* YOUR INSTRUCTIONS
Print every entry exactly once more, omitting each picture.

* RECORDS SHOWN
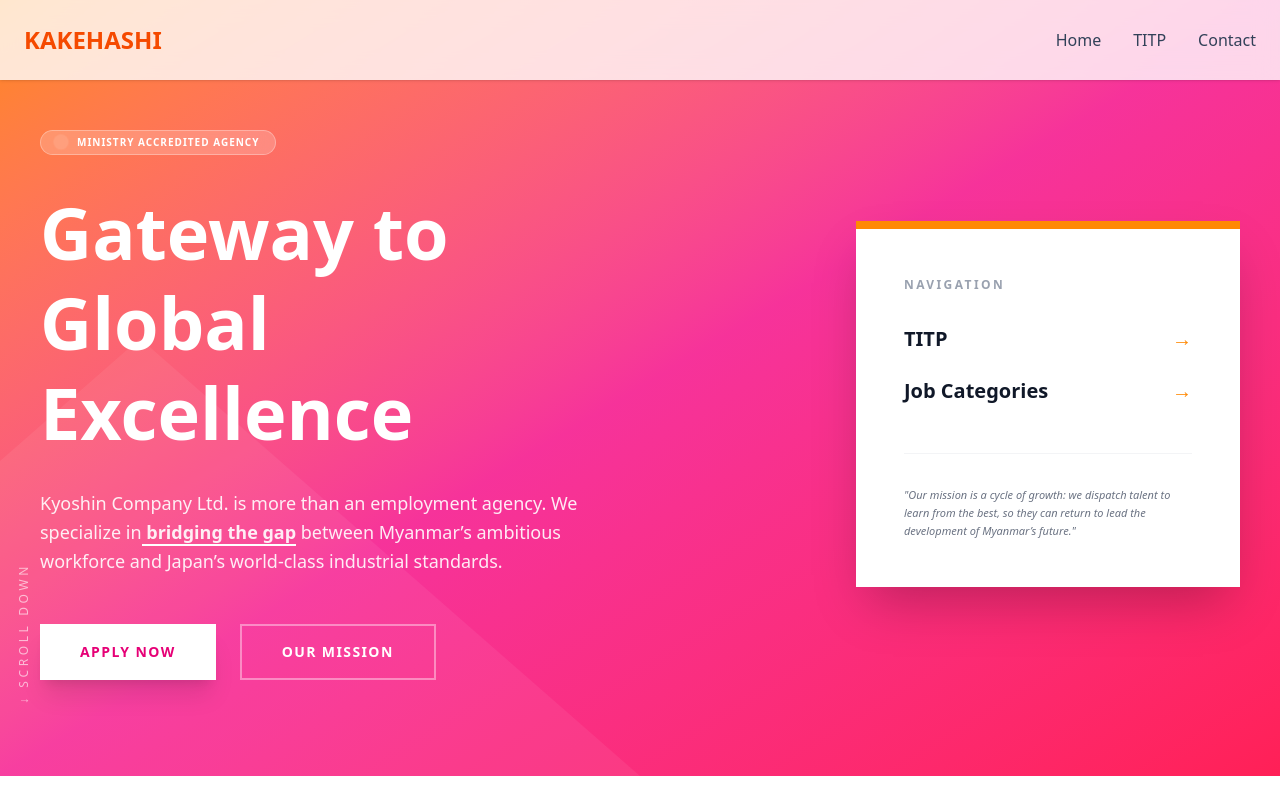
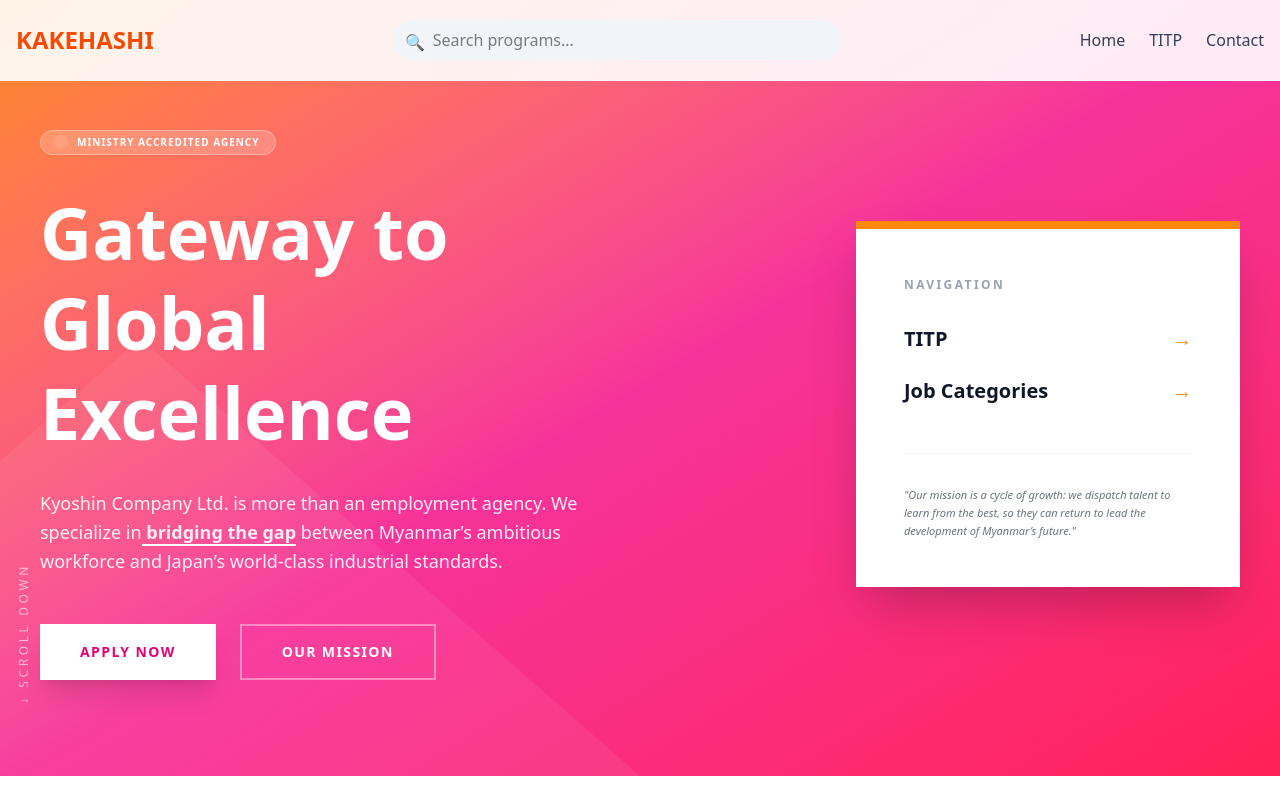
Before and after one commit to Chirag-1212/landing-page, a React (Vite) app: page / in a window 1280 px wide. Shown: the top 800 px of the page. Built offline with nearby package versions, Linux system fonts and the light colour scheme.

Commit message:
Fix header search bar overlap

```diff
--- a/src/layout/Header.jsx
+++ b/src/layout/Header.jsx
@@ -2,32 +2,54 @@
 import { Link } from 'react-router-dom';
 
 export default function Header() {
-  const [isOpen, setIsOpen] = useState(false); // State to toggle menu
+  const [isOpen, setIsOpen] = useState(false);
 
   return (
-    <nav className="fixed w-full z-50 bg-white/80 backdrop-blur-md shadow-sm">
-      <div className="max-w-7xl mx-auto px-6 h-20 flex items-center justify-between">
-        <Link to="/" className="text-2xl font-black text-orange-600">KAKEHASHI</Link>
+    <nav className="fixed w-full z-50 bg-white/90 backdrop-blur-md border-b border-slate-100">
+      <div className="max-w-7xl mx-auto px-4 h-20 flex items-center justify-between gap-4">
 
-        {/* Desktop Links (Hidden on Mobile) */}
-        <div className="hidden md:flex gap-8 font-medium text-slate-700">
-          <Link title="Home" to="/" className="hover:text-orange-500 transition">Home</Link>
-          <Link title="Programs" to="/titp" className="hover:text-orange-500 transition">TITP</Link>
-          <Link title="Contact" to="/contact" className="hover:text-orange-500 transition">Contact</Link>
+        {/* 1. LOGO: Stays on the left */}
+        <Link to="/" className="text-xl md:text-2xl font-black text-orange-600 shrink-0">
+          KAKEHASHI
+        </Link>
+
+        {/* 2. SEARCH BAR: Flexible width, hidden or smaller on mobile */}
+        <div className="flex-1 max-w-md relative group hidden sm:block">
+          <input
+            type="text"
+            placeholder="Search programs..."
+            className="w-full bg-slate-100 border-none rounded-full py-2 px-10 focus:ring-2 focus:ring-orange-500 transition-all"
+          />
+          <span className="absolute left-3 top-2.5 text-slate-400">🔍</span>
         </div>
 
-        {/* Mobile Toggle Button (Hidden on Desktop) */}
-        <button onClick={() => setIsOpen(!isOpen)} className="md:hidden text-2xl">
+        {/* 3. DESKTOP LINKS: Hidden on mobile */}
+        <div className="hidden lg:flex items-center gap-6 font-medium text-slate-700 shrink-0">
+          <Link to="/" className="hover:text-orange-500">Home</Link>
+          <Link to="/titp" className="hover:text-orange-500">TITP</Link>
+          <Link to="/contact" className="hover:text-orange-500">Contact</Link>
+        </div>
+
+        {/* 4. MOBILE MENU BUTTON: Stays on the right */}
+        <button
+          onClick={() => setIsOpen(!isOpen)}
+          className="lg:hidden p-2 text-2xl text-slate-700 hover:bg-slate-100 rounded-lg"
+        >
           {isOpen ? '✕' : '☰'}
         </button>
       </div>
 
-      {/* Mobile Menu Dropdown */}
+      {/* MOBILE DROPDOWN: Shows when button is clicked */}
       {isOpen && (
-        <div className="md:hidden bg-white border-t border-gray-100 flex flex-col p-6 gap-4 font-semibold text-slate-700">
-          <Link to="/" onClick={() => setIsOpen(false)}>Home</Link>
-          <Link to="/titp" onClick={() => setIsOpen(false)}>TITP</Link>
-          <Link to="/contact" onClick={() => setIsOpen(false)}>Contact</Link>
+        <div className="lg:hidden bg-white border-t p-6 flex flex-col gap-4 animate-in slide-in-from-top">
+          {/* Show search bar inside mobile menu if hidden above */}
+          <div className="sm:hidden relative">
+            <input type="text" placeholder="Search..." className="w-full bg-slate-100 rounded-lg p-2 px-8" />
+            <span className="absolute left-2 top-2">🔍</span>
+          </div>
+          <Link to="/" onClick={() => setIsOpen(false)} className="py-2 border-b">Home</Link>
+          <Link to="/titp" onClick={() => setIsOpen(false)} className="py-2 border-b">TITP</Link>
+          <Link to="/contact" onClick={() => setIsOpen(false)} className="py-2 border-b">Contact</Link>
         </div>
       )}
     </nav>
```
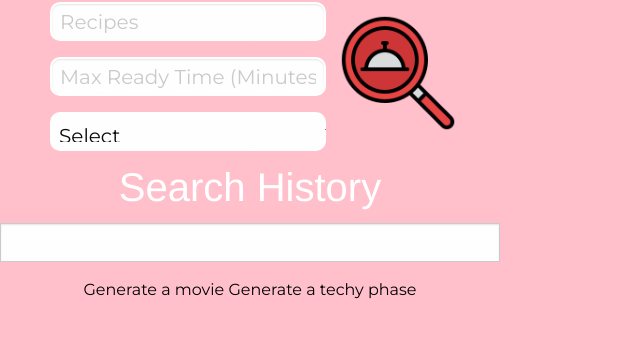
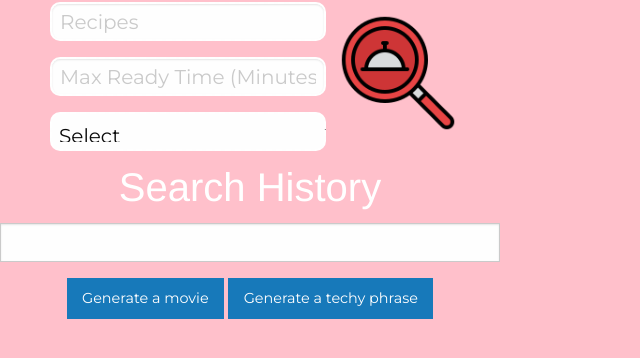
Before and after one commit to snehitak20/lets-stay-in, a plain HTML site: page searchResult.html in a window 1280 px wide. Shown: the part 206-564 px from the top of the page, without its empty margins (0-640 px from the left). Drawn offline with nearby package versions, Linux system fonts and the light colour scheme.

Commit message:
fixed buttons

```diff
--- a/searchResult.html
+++ b/searchResult.html
@@ -32,7 +32,7 @@
                     <input id="maxReadyTimeInput" type="text" placeholder="Max Ready Time (Minutes)">
                     <select id="dietInput">
                         <option value="" disabled selected>Select</option>
-                        <option value="Gluten Free">Glueten Free</option>
+                        <option value="Gluten Free">Gluten Free</option>
                         <option value="Ketogenic">Ketogenic</option>
                         <option value="Vegetarian">Vegetarian</option>
                         <option value="Vegan">Vegan</option>
@@ -47,10 +47,15 @@
                 <input type="text">
             </div>
 
+
             <div>
-                <button>Generate a movie</button>
-                <button>Generate a techy phase</button>
+                <button class="movie button">Generate a movie</button>
+                <button type="button" class="techy button">Generate a techy phrase</button>
             </div>
+
+            <!-- Buttons (actions) -->
+            <!--<button type="button" class="moviebtn">Generate a movie</button> -->
+                <!-- <button type="button" class="techybtn">Generate a techy phase</button> -->
         </div>
 
         <div class="right-div results-div">
```
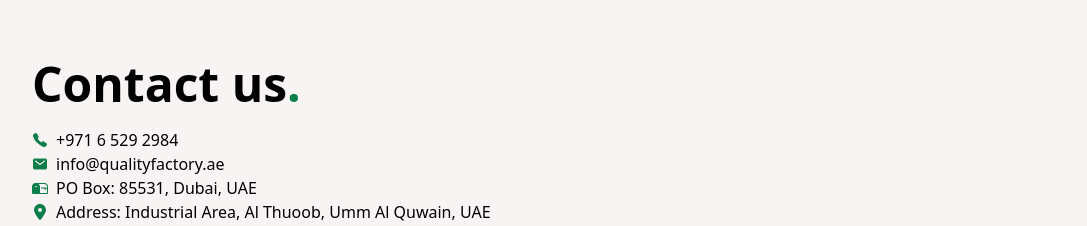
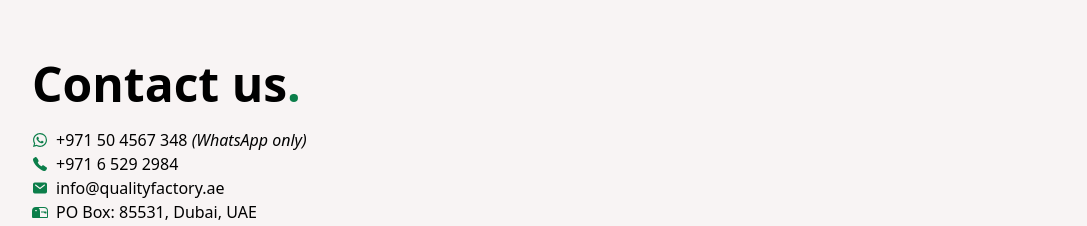
Before and after one commit to Abid357/qualityfactory-website, a React (Vite) app: page / in a window 1280 px wide. Shown: the part 940-1166 px from the top of the page, without its empty margins (96-1183 px from the left). Built offline with nearby package versions, Linux system fonts and the light colour scheme.

Commit message:
add whatsapp number

```diff
--- a/src/App.tsx
+++ b/src/App.tsx
@@ -1,4 +1,4 @@
-import { IoCall } from "react-icons/io5";
+import { IoCall, IoLogoWhatsapp } from "react-icons/io5";
 import { IoMail } from "react-icons/io5";
 import { BsMailbox2 } from "react-icons/bs";
 import { FaLocationDot } from "react-icons/fa6";
@@ -29,6 +29,12 @@ function App() {
             Contact us<span className="text-[#0C7E4A]">.</span>
           </p>
           <div className="flex items-center gap-2 mt-5">
+            <span className="text-[#0C7E4A]">
+              <IoLogoWhatsapp />
+            </span>
+            <p>+971 50 4567 348 <i>(WhatsApp only)</i></p>
+          </div>
+          <div className="flex items-center gap-2">
             <span className="text-[#0C7E4A]">
               <IoCall />
             </span>
```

* WRITTEN ANSWER
Before and after one commit to Chirag-1212/landing-page, a React (Vite) app: page / in a window 1280 px wide. Shown: the top 800 px of the page. Built offline with nearby package versions, Linux system fonts and the light colour scheme.

Commit message:
Fix header search bar overlap

```diff
--- a/src/layout/Header.jsx
+++ b/src/layout/Header.jsx
@@ -2,32 +2,54 @@
 import { Link } from 'react-router-dom';
 
 export default function Header() {
-  const [isOpen, setIsOpen] = useState(false); // State to toggle menu
+  const [isOpen, setIsOpen] = useState(false);
 
   return (
-    <nav className="fixed w-full z-50 bg-white/80 backdrop-blur-md shadow-sm">
-      <div className="max-w-7xl mx-auto px-6 h-20 flex items-center justify-between">
-        <Link to="/" className="text-2xl font-black text-orange-600">KAKEHASHI</Link>
+    <nav className="fixed w-full z-50 bg-white/90 backdrop-blur-md border-b border-slate-100">
+      <div className="max-w-7xl mx-auto px-4 h-20 flex items-center justify-between gap-4">
 
-        {/* Desktop Links (Hidden on Mobile) */}
-        <div className="hidden md:flex gap-8 font-medium text-slate-700">
-          <Link title="Home" to="/" className="hover:text-orange-500 transition">Home</Link>
-          <Link title="Programs" to="/titp" className="hover:text-orange-500 transition">TITP</Link>
-          <Link title="Contact" to="/contact" className="hover:text-orange-500 transition">Contact</Link>
+        {/* 1. LOGO: Stays on the left */}
+        <Link to="/" className="text-xl md:text-2xl font-black text-orange-600 shrink-0">
+          KAKEHASHI
+        </Link>
+
+        {/* 2. SEARCH BAR: Flexible width, hidden or smaller on mobile */}
+        <div className="flex-1 max-w-md relative group hidden sm:block">
+          <input
+            type="text"
+            placeholder="Search programs..."
+            className="w-full bg-slate-100 border-none rounded-full py-2 px-10 focus:ring-2 focus:ring-orange-500 transition-all"
+          />
+          <span className="absolute left-3 top-2.5 text-slate-400">🔍</span>
         </div>
 
-        {/* Mobile Toggle Button (Hidden on Desktop) */}
-        <button onClick={() => setIsOpen(!isOpen)} className="md:hidden text-2xl">
+        {/* 3. DESKTOP LINKS: Hidden on mobile */}
+        <div className="hidden lg:flex items-center gap-6 font-medium text-slate-700 shrink-0">
+          <Link to="/" className="hover:text-orange-500">Home</Link>
+          <Link to="/titp" className="hover:text-orange-500">TITP</Link>
+          <Link to="/contact" className="hover:text-orange-500">Contact</Link>
+        </div>
+
+        {/* 4. MOBILE MENU BUTTON: Stays on the right */}
+        <button
+          onClick={() => setIsOpen(!isOpen)}
+          className="lg:hidden p-2 text-2xl text-slate-700 hover:bg-slate-100 rounded-lg"
+        >
           {isOpen ? '✕' : '☰'}
         </button>
       </div>
 
-      {/* Mobile Menu Dropdown */}
+      {/* MOBILE DROPDOWN: Shows when button is clicked */}
       {isOpen && (
-        <div className="md:hidden bg-white border-t border-gray-100 flex flex-col p-6 gap-4 font-semibold text-slate-700">
-          <Link to="/" onClick={() => setIsOpen(false)}>Home</Link>
-          <Link to="/titp" onClick={() => setIsOpen(false)}>TITP</Link>
-          <Link to="/contact" onClick={() => setIsOpen(false)}>Contact</Link>
+        <div className="lg:hidden bg-white border-t p-6 flex flex-col gap-4 animate-in slide-in-from-top">
+          {/* Show search bar inside mobile menu if hidden above */}
+          <div className="sm:hidden relative">
+            <input type="text" placeholder="Search..." className="w-full bg-slate-100 rounded-lg p-2 px-8" />
+            <span className="absolute left-2 top-2">🔍</span>
+          </div>
+          <Link to="/" onClick={() => setIsOpen(false)} className="py-2 border-b">Home</Link>
+          <Link to="/titp" onClick={() => setIsOpen(false)} className="py-2 border-b">TITP</Link>
+          <Link to="/contact" onClick={() => setIsOpen(false)} className="py-2 border-b">Contact</Link>
         </div>
       )}
     </nav>
```
Before and after one commit to snehitak20/lets-stay-in, a plain HTML site: page searchResult.html in a window 1280 px wide. Shown: the part 206-564 px from the top of the page, without its empty margins (0-640 px from the left). Drawn offline with nearby package versions, Linux system fonts and the light colour scheme.

Commit message:
fixed buttons

```diff
--- a/searchResult.html
+++ b/searchResult.html
@@ -32,7 +32,7 @@
                     <input id="maxReadyTimeInput" type="text" placeholder="Max Ready Time (Minutes)">
                     <select id="dietInput">
                         <option value="" disabled selected>Select</option>
-                        <option value="Gluten Free">Glueten Free</option>
+                        <option value="Gluten Free">Gluten Free</option>
                         <option value="Ketogenic">Ketogenic</option>
                         <option value="Vegetarian">Vegetarian</option>
                         <option value="Vegan">Vegan</option>
@@ -47,10 +47,15 @@
                 <input type="text">
             </div>
 
+
             <div>
-                <button>Generate a movie</button>
-                <button>Generate a techy phase</button>
+                <button class="movie button">Generate a movie</button>
+                <button type="button" class="techy button">Generate a techy phrase</button>
             </div>
+
+            <!-- Buttons (actions) -->
+            <!--<button type="button" class="moviebtn">Generate a movie</button> -->
+                <!-- <button type="button" class="techybtn">Generate a techy phase</button> -->
         </div>
 
         <div class="right-div results-div">
```
Before and after one commit to Abid357/qualityfactory-website, a React (Vite) app: page / in a window 1280 px wide. Shown: the part 940-1166 px from the top of the page, without its empty margins (96-1183 px from the left). Built offline with nearby package versions, Linux system fonts and the light colour scheme.

Commit message:
add whatsapp number

```diff
--- a/src/App.tsx
+++ b/src/App.tsx
@@ -1,4 +1,4 @@
-import { IoCall } from "react-icons/io5";
+import { IoCall, IoLogoWhatsapp } from "react-icons/io5";
 import { IoMail } from "react-icons/io5";
 import { BsMailbox2 } from "react-icons/bs";
 import { FaLocationDot } from "react-icons/fa6";
@@ -29,6 +29,12 @@ function App() {
             Contact us<span className="text-[#0C7E4A]">.</span>
           </p>
           <div className="flex items-center gap-2 mt-5">
+            <span className="text-[#0C7E4A]">
+              <IoLogoWhatsapp />
+            </span>
+            <p>+971 50 4567 348 <i>(WhatsApp only)</i></p>
+          </div>
+          <div className="flex items-center gap-2">
             <span className="text-[#0C7E4A]">
               <IoCall />
             </span>
```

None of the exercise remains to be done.